Working paper

Returns on foreign assets and liabilities: exorbitant privileges and stabilising adjustments

Large stock of foreign assets and liabilities could foster international risk diversification. US, British and Japanese investors earn high yields on

Publishing date
29 November 2017

Financial globalisation has led to large increases in foreign assets and liabilities in recent decades, increasing the scope for valuation changes that are potentially greater than trade or financial flows.

We confirm that the United States enjoys an ‘exorbitant privilege’ on flow income from foreign assets, which is primarily related to foreign direct investment (FDI). The geographical allocation of FDI assets explains only a small part of the US yield advantage. The key reason is that US, and also British and Japanese, investors were able to outperform the average yield earned in the countries of their FDI destinations, while most continental European investors earn the average. Further research should explore if large FDI investment in ‘tax optimisation’ countries, the improper consideration of intellectual property, or financial sophistication contributed to these high yields.

For several countries, valuation changes were larger than current account and financial transactions, highlighting the importance of such changes. In the European Union, the generally negative international investment positions of a number of central and southern European countries were greatly supported by EU transfers.

Valuation changes on net foreign assets do not look random and played an important role in the sustainability of international investment positions before and after the 2008 crisis. Countries with negative net international investment positions tend to have positive revaluation gains, while countries with large net foreign assets tend to suffer from revaluation losses. Large net foreign asset holders including China, Saudi Arabia, Switzerland, Japan and Germany, suffered significant losses in 2007-16, helping the sustainability of the negative positions of other countries. Risk sharing was also fostered by losses suffered by the US since 2007. There is no uniform tendency in relation to the asset classes from which these losses arose. Future research should aim to better understand the drivers of these valuation changes.

About the authors

  • Zsolt Darvas

    Zsolt Darvas is a Senior Fellow at Bruegel and part-time Senior Research Fellow at the Corvinus University of Budapest.
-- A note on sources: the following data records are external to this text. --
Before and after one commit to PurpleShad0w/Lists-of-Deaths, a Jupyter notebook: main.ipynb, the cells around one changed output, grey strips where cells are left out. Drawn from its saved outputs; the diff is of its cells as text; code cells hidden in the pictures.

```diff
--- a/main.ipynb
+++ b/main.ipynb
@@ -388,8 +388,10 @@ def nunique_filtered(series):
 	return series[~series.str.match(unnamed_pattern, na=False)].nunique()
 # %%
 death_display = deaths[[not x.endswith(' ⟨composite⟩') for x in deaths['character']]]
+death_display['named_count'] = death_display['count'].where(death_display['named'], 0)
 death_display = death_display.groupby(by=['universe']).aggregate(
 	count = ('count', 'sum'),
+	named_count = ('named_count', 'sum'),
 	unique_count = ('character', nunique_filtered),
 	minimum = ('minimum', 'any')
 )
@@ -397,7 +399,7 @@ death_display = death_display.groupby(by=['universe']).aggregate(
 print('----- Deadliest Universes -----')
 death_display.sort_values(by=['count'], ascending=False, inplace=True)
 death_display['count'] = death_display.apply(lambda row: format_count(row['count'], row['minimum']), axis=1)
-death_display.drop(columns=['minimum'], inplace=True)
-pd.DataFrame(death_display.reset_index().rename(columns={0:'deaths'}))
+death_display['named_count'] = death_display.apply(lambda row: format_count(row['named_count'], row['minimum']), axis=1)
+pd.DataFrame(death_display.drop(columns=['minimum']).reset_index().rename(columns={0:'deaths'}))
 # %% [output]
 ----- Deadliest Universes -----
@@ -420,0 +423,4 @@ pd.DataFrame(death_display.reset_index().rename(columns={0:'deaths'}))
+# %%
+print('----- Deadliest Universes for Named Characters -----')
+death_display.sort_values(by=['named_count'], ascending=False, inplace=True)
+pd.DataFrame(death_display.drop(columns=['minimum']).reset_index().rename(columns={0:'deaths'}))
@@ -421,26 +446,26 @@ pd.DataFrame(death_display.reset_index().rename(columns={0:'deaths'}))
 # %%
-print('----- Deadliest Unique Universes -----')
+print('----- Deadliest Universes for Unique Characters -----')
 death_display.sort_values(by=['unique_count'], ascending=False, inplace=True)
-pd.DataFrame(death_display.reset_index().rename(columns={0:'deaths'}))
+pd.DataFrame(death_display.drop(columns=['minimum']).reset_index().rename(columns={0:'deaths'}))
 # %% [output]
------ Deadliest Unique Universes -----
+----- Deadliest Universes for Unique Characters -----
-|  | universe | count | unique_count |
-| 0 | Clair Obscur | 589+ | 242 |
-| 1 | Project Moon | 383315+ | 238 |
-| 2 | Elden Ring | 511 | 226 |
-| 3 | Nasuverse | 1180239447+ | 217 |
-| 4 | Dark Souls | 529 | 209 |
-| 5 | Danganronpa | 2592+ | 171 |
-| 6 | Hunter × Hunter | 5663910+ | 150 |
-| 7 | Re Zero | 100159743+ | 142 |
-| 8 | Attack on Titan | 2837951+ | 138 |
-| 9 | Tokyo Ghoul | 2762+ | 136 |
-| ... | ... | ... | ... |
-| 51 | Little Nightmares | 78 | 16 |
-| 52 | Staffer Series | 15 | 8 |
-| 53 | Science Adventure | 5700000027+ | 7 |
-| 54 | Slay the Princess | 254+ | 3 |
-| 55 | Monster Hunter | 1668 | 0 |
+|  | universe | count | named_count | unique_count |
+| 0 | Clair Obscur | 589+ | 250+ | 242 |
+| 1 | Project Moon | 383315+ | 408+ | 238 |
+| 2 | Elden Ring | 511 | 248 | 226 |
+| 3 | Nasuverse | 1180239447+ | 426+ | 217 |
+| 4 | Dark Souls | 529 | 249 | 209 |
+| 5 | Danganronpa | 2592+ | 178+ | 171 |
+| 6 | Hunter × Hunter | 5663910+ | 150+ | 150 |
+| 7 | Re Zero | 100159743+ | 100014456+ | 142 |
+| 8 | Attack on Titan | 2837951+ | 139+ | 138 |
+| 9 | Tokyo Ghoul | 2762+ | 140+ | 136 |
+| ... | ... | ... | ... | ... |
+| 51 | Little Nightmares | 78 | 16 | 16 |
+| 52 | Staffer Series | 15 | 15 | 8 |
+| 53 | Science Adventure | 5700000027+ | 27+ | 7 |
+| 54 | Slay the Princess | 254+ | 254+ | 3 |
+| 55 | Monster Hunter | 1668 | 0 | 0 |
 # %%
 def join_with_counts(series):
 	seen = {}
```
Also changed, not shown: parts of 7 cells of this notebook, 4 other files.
He joined Bruegel in 2008 as a Visiting Fellow, and became a Research Fellow in 2009 and a Senior Fellow in 2013.

    From 2005 to 2008, he was the Research Advisor of the Argenta Financial Research Group in Budapest. Before that, he worked at the research unit of the Central Bank of Hungary (1994-2005) where he served as Deputy Head.

    Zsolt holds a Ph.D. in Economics from Corvinus University of Budapest where he teaches courses in Econometrics but also at other institutions since 1994. His research interests include macroeconomics, international economics, central banking and time series analysis.

  • Pia Hüttl

    Pia Hüttl is an Austrian citizen and joined Bruegel as an Affiliate Fellow in 2015. Her research interests include macroeconomics, financial economics and monetary policy as well as European political economy.

    Prior to this, Pia worked as Research Assistant for Bruegel, and as a Trainee in the Monetary Policy Division of the European Central Bank. Also, she worked as a Blue Book Stagiaire in the Monetary policy, Exchange rate policy of the euro area, ERM II and Euro adoption Unit in DG Ecfin of the European Commission.

    She holds a Bachelor's degree in European Economics and a Master's degree in International Economics from the University of Rome Tor Vergata. She also obtained a Master's degree in European Political Economy from the London School of Economics, with a thesis on Current Account imbalances in the Euro area and the role of financial integration.

    Pia is currently pursuing a PhD in Economics at the Humboldt University in Berlin.

    She is fluent in German, Italian and English, and has good notions of French.

    Declaration of interests 2015

    Declaration of interests 2016

    Declaration of interests 2017

Related content